About this exercise: Here is the listing. Print it exactly.

Material provided:
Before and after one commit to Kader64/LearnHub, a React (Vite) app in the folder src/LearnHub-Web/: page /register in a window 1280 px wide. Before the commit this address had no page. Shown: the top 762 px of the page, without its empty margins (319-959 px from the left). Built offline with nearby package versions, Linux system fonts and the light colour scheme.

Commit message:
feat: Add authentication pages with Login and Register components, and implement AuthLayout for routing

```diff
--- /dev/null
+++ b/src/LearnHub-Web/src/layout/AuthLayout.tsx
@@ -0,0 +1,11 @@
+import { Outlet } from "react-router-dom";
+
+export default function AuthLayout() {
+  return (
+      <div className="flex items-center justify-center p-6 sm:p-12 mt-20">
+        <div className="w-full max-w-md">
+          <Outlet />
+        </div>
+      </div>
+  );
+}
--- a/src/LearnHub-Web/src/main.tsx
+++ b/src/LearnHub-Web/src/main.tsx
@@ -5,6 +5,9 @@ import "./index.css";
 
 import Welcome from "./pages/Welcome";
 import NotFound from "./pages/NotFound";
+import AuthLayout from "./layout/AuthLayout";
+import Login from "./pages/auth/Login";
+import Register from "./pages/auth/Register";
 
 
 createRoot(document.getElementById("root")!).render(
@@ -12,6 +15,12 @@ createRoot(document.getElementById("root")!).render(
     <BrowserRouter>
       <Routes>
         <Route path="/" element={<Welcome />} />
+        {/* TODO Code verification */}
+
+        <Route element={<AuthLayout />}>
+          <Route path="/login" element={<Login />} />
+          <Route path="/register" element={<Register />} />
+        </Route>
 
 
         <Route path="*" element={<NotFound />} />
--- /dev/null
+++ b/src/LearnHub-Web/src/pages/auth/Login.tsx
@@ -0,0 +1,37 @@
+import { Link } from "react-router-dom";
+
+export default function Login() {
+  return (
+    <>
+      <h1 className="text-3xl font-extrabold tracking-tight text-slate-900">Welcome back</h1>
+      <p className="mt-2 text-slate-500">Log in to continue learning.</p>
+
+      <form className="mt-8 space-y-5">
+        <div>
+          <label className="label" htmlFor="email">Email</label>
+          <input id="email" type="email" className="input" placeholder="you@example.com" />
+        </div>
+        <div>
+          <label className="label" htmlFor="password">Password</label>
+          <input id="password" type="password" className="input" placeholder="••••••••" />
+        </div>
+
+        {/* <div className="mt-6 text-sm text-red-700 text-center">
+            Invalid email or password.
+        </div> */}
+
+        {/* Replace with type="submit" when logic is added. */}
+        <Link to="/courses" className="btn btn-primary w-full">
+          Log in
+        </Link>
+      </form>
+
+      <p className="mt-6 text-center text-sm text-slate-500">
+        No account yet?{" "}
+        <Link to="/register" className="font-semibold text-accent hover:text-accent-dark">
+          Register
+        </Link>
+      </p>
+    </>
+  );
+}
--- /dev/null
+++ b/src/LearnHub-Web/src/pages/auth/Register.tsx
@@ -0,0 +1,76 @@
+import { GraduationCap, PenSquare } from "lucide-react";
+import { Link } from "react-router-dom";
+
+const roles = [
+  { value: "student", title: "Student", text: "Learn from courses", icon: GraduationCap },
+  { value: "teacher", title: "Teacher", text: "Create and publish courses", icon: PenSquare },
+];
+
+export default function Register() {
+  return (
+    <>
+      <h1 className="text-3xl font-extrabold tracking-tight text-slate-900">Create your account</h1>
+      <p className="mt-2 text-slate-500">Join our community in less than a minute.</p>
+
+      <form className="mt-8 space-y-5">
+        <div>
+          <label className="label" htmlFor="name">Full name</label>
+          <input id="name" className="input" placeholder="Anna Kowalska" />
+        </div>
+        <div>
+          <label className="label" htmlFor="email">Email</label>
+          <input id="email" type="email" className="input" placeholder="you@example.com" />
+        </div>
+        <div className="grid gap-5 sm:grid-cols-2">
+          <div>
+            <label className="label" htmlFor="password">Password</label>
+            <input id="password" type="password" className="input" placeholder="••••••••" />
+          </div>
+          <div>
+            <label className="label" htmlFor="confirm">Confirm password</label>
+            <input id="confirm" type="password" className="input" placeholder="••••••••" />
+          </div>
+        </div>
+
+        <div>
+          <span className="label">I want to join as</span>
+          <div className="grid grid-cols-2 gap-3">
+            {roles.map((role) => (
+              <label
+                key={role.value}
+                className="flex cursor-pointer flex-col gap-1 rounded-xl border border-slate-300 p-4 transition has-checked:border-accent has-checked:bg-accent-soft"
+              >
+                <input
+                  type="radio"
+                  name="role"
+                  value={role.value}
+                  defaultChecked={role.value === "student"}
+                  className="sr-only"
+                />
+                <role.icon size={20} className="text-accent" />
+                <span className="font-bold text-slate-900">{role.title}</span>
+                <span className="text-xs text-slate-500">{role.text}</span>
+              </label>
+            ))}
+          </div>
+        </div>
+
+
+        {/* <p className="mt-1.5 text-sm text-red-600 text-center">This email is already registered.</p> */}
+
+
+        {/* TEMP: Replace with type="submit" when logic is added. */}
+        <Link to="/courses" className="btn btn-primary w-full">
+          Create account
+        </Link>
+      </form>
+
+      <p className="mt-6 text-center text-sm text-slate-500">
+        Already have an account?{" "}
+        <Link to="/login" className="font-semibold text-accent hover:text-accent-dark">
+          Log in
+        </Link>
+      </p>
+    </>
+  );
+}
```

Output for this exercise:
Before and after one commit to Kader64/LearnHub, a React (Vite) app in the folder src/LearnHub-Web/: page /register in a window 1280 px wide. Before the commit this address had no page. Shown: the top 762 px of the page, without its empty margins (319-959 px from the left). Built offline with nearby package versions, Linux system fonts and the light colour scheme.

Commit message:
feat: Add authentication pages with Login and Register components, and implement AuthLayout for routing

```diff
--- /dev/null
+++ b/src/LearnHub-Web/src/layout/AuthLayout.tsx
@@ -0,0 +1,11 @@
+import { Outlet } from "react-router-dom";
+
+export default function AuthLayout() {
+  return (
+      <div className="flex items-center justify-center p-6 sm:p-12 mt-20">
+        <div className="w-full max-w-md">
+          <Outlet />
+        </div>
+      </div>
+  );
+}
--- a/src/LearnHub-Web/src/main.tsx
+++ b/src/LearnHub-Web/src/main.tsx
@@ -5,6 +5,9 @@ import "./index.css";
 
 import Welcome from "./pages/Welcome";
 import NotFound from "./pages/NotFound";
+import AuthLayout from "./layout/AuthLayout";
+import Login from "./pages/auth/Login";
+import Register from "./pages/auth/Register";
 
 
 createRoot(document.getElementById("root")!).render(
@@ -12,6 +15,12 @@ createRoot(document.getElementById("root")!).render(
     <BrowserRouter>
       <Routes>
         <Route path="/" element={<Welcome />} />
+        {/* TODO Code verification */}
+
+        <Route element={<AuthLayout />}>
+          <Route path="/login" element={<Login />} />
+          <Route path="/register" element={<Register />} />
+        </Route>
 
 
         <Route path="*" element={<NotFound />} />
--- /dev/null
+++ b/src/LearnHub-Web/src/pages/auth/Login.tsx
@@ -0,0 +1,37 @@
+import { Link } from "react-router-dom";
+
+export default function Login() {
+  return (
+    <>
+      <h1 className="text-3xl font-extrabold tracking-tight text-slate-900">Welcome back</h1>
+      <p className="mt-2 text-slate-500">Log in to continue learning.</p>
+
+      <form className="mt-8 space-y-5">
+        <div>
+          <label className="label" htmlFor="email">Email</label>
+          <input id="email" type="email" className="input" placeholder="you@example.com" />
+        </div>
+        <div>
+          <label className="label" htmlFor="password">Password</label>
+          <input id="password" type="password" className="input" placeholder="••••••••" />
+        </div>
+
+        {/* <div className="mt-6 text-sm text-red-700 text-center">
+            Invalid email or password.
+        </div> */}
+
+        {/* Replace with type="submit" when logic is added. */}
+        <Link to="/courses" className="btn btn-primary w-full">
+          Log in
+        </Link>
+      </form>
+
+      <p className="mt-6 text-center text-sm text-slate-500">
+        No account yet?{" "}
+        <Link to="/register" className="font-semibold text-accent hover:text-accent-dark">
+          Register
+        </Link>
+      </p>
+    </>
+  );
+}
--- /dev/null
+++ b/src/LearnHub-Web/src/pages/auth/Register.tsx
@@ -0,0 +1,76 @@
+import { GraduationCap, PenSquare } from "lucide-react";
+import { Link } from "react-router-dom";
+
+const roles = [
+  { value: "student", title: "Student", text: "Learn from courses", icon: GraduationCap },
+  { value: "teacher", title: "Teacher", text: "Create and publish courses", icon: PenSquare },
+];
+
+export default function Register() {
+  return (
+    <>
+      <h1 className="text-3xl font-extrabold tracking-tight text-slate-900">Create your account</h1>
+      <p className="mt-2 text-slate-500">Join our community in less than a minute.</p>
+
+      <form className="mt-8 space-y-5">
+        <div>
+          <label className="label" htmlFor="name">Full name</label>
+          <input id="name" className="input" placeholder="Anna Kowalska" />
+        </div>
+        <div>
+          <label className="label" htmlFor="email">Email</label>
+          <input id="email" type="email" className="input" placeholder="you@example.com" />
+        </div>
+        <div className="grid gap-5 sm:grid-cols-2">
+          <div>
+            <label className="label" htmlFor="password">Password</label>
+            <input id="password" type="password" className="input" placeholder="••••••••" />
+          </div>
+          <div>
+            <label className="label" htmlFor="confirm">Confirm password</label>
+            <input id="confirm" type="password" className="input" placeholder="••••••••" />
+          </div>
+        </div>
+
+        <div>
+          <span className="label">I want to join as</span>
+          <div className="grid grid-cols-2 gap-3">
+            {roles.map((role) => (
+              <label
+                key={role.value}
+                className="flex cursor-pointer flex-col gap-1 rounded-xl border border-slate-300 p-4 transition has-checked:border-accent has-checked:bg-accent-soft"
+              >
+                <input
+                  type="radio"
+                  name="role"
+                  value={role.value}
+                  defaultChecked={role.value === "student"}
+                  className="sr-only"
+                />
+                <role.icon size={20} className="text-accent" />
+                <span className="font-bold text-slate-900">{role.title}</span>
+                <span className="text-xs text-slate-500">{role.text}</span>
+              </label>
+            ))}
+          </div>
+        </div>
+
+
+        {/* <p className="mt-1.5 text-sm text-red-600 text-center">This email is already registered.</p> */}
+
+
+        {/* TEMP: Replace with type="submit" when logic is added. */}
+        <Link to="/courses" className="btn btn-primary w-full">
+          Create account
+        </Link>
+      </form>
+
+      <p className="mt-6 text-center text-sm text-slate-500">
+        Already have an account?{" "}
+        <Link to="/login" className="font-semibold text-accent hover:text-accent-dark">
+          Log in
+        </Link>
+      </p>
+    </>
+  );
+}
```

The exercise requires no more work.